On ground native vegetation works that are landscape scale, cross tenure and use multiple actions provide a better long term outcome. The CRP* acknowledges and supports this approach. Native vegetation can capture carbon in two ways:
During the consultation for the CRP* some of the challenges and opportunities identified relating to using vegetation for biosequestration included:
With uncertainty about the operation of and commitment to carbon markets, it is challenging to understand and compare the commercial benefits of investments in revegetation for carbon in our region compared to other agricultural ventures. Past research has indicated that there is little profitability potential from carbon forests in the Murray Darling Basin under a range of scenarios. This may be the case in most of the Wimmera, although some areas in the south and south-west of the region, with higher rainfall, may have potential. These geographical areas need to be carefully managed to ensure that other values are not impacted such as ground water aquifers and surface water resources.
Recent work, conducted by Greening Australia and Alcoa, consisted of direct measurements in the field to compare actual carbon capture rates with modelling estimates generated from the Australian Government’s Reforestation Modelling Tool (RMT). In some cases, in the Wimmera, the field measurements are providing significantly greater carbon volumes than the RMT, particularly in the south. In the north of the region, they are comparable. This data provides a useful indicator that there may be high yielding locations in the region and that further peer review and research should be conducted to provide more comprehensive information.
Priority actions include:

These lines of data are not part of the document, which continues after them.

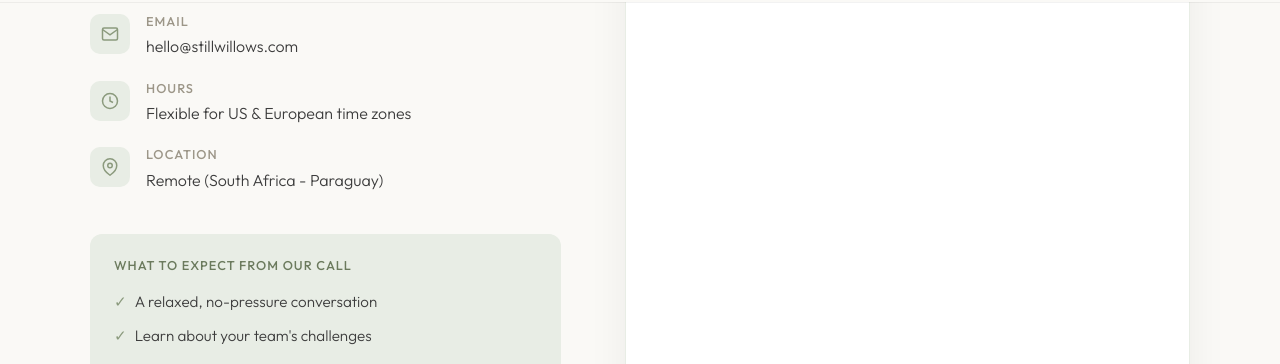
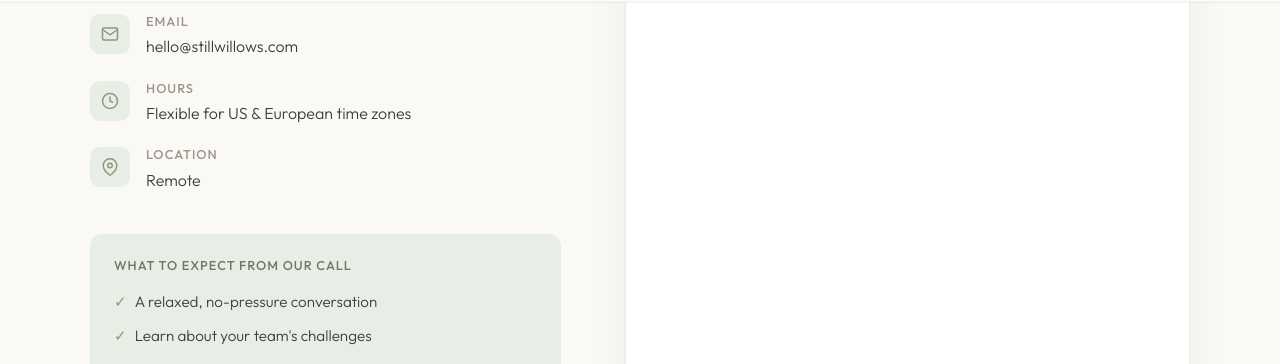
Before and after one commit to captainmike/stillwillows-website, a Jekyll site: the page built from contact.md, in a window 1280 px wide and 900 px high, scrolled down 520 px. Shown: the part 90-454 px from the top of the window. Built offline with Jekyll 4.4.1, drawn with Linux system fonts in a browser that asks for light colours.

Commit message:
Simplify location to Remote on contact page

```diff
--- a/_layouts/contact.html
+++ b/_layouts/contact.html
@@ -40,7 +40,7 @@ layout: default
           </div>
           <div class="contact-item-content">
             <h3>Location</h3>
-            <p>Remote (South Africa - Paraguay)</p>
+            <p>Remote</p>
           </div>
         </div>
       </div>
```
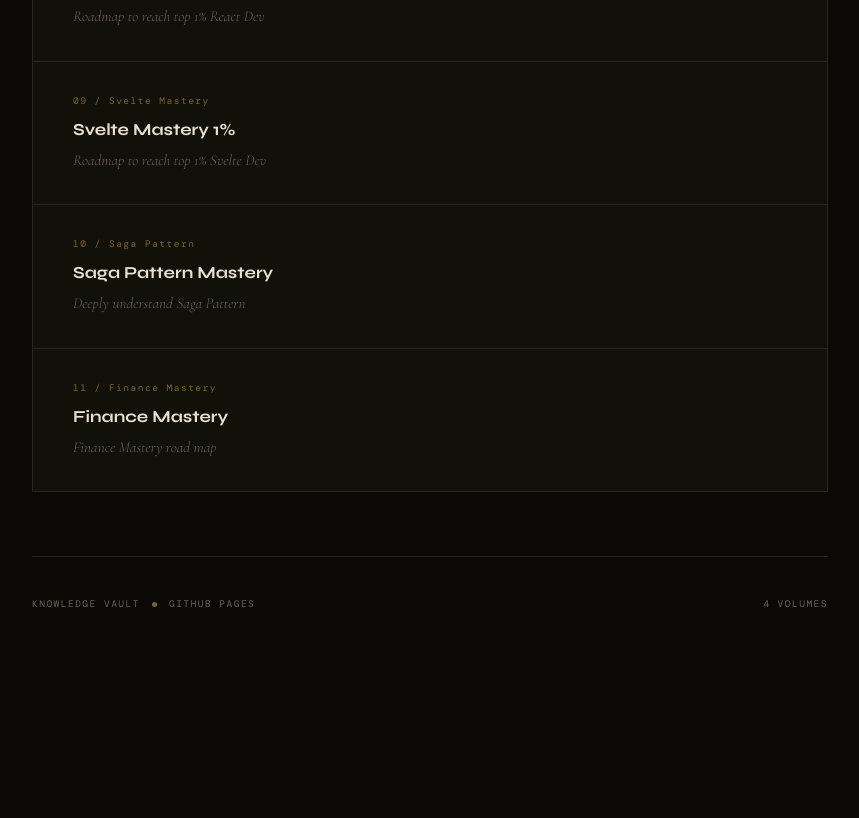
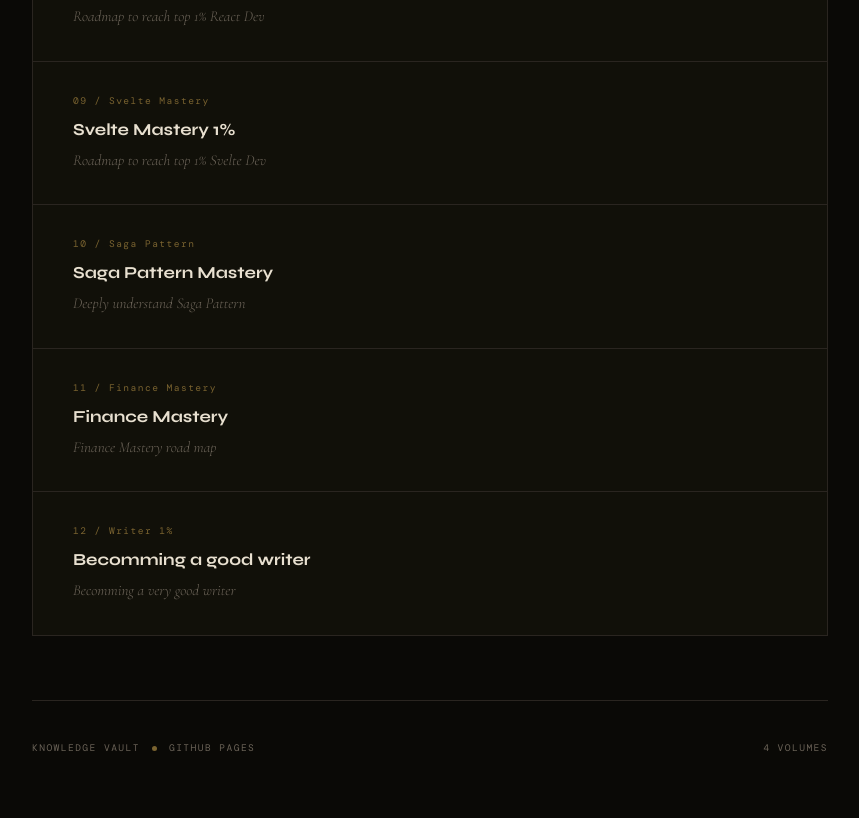
Before and after one commit to maxubrq/roadmaps, a plain HTML site: page index.html in a window 1280 px wide. Shown: the part 1757-2575 px from the top of the page, without its empty margins (210-1069 px from the left). Before the commit the page ends 2431 px from the top, so only its background shows below. Drawn offline with nearby package versions, Linux system fonts and the light colour scheme; a web font is replaced by a local one.

Commit message:
Add writer roadmap card to index.html
Added a new card for the writer roadmap with details.

```diff
--- a/index.html
+++ b/index.html
@@ -371,6 +371,13 @@
           <span class="card-arrow">→</span>
         </a>
 
+        <a href="roadmaps/writer-roadmap.html" class="card">
+          <span class="card-index">12 / Writer 1%</span>
+          <div class="card-title">Becomming a good writer</div>
+          <p class="card-desc">Becomming a very good writer</p>
+          <span class="card-arrow">→</span>
+        </a>
+
       </div>
     </nav>
 
```
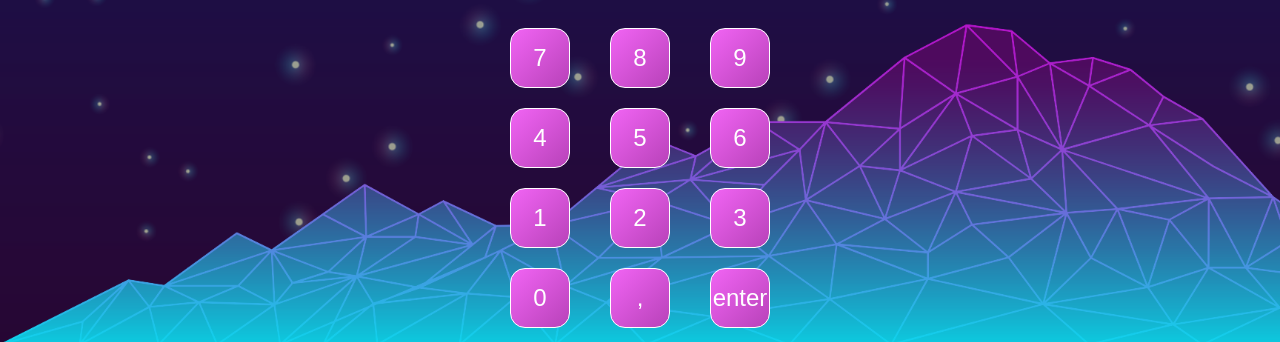
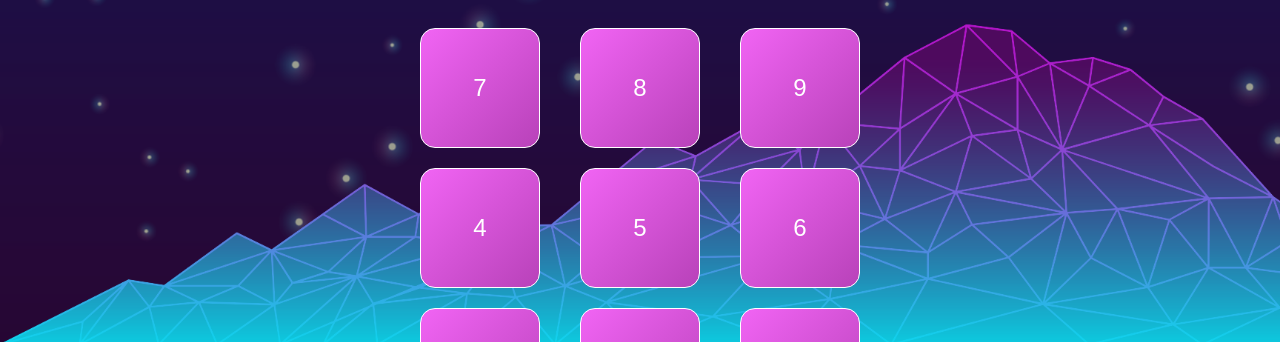
Before and after one commit to dasilvaemerson/drum-pad, a plain HTML site: page index.html in a window 1280 px wide. Shown: the top 342 px of the page. Drawn offline with Linux system fonts and the light colour scheme.

Commit message:
Increase the size of the keys

```diff
--- a/styles/styles.css
+++ b/styles/styles.css
@@ -19,8 +19,8 @@ body {
 .key {
   border: 1px solid var(--font-color);
   display: flex;
-  width: 60px;
-  height: 60px;
+  width: 120px;
+  height: 120px;
   margin: 20px;
   background: linear-gradient(-45deg, var(--main-color), var(--main-color-light));
 
```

*CRP refers to the Wimmera CMA's Carbon Ready Plan (http://www.wcma.vic.gov.au/docs/default-source/corporatedocs/Carbon-Ready-Plan/wimmera-carbon-ready-plan.pdf)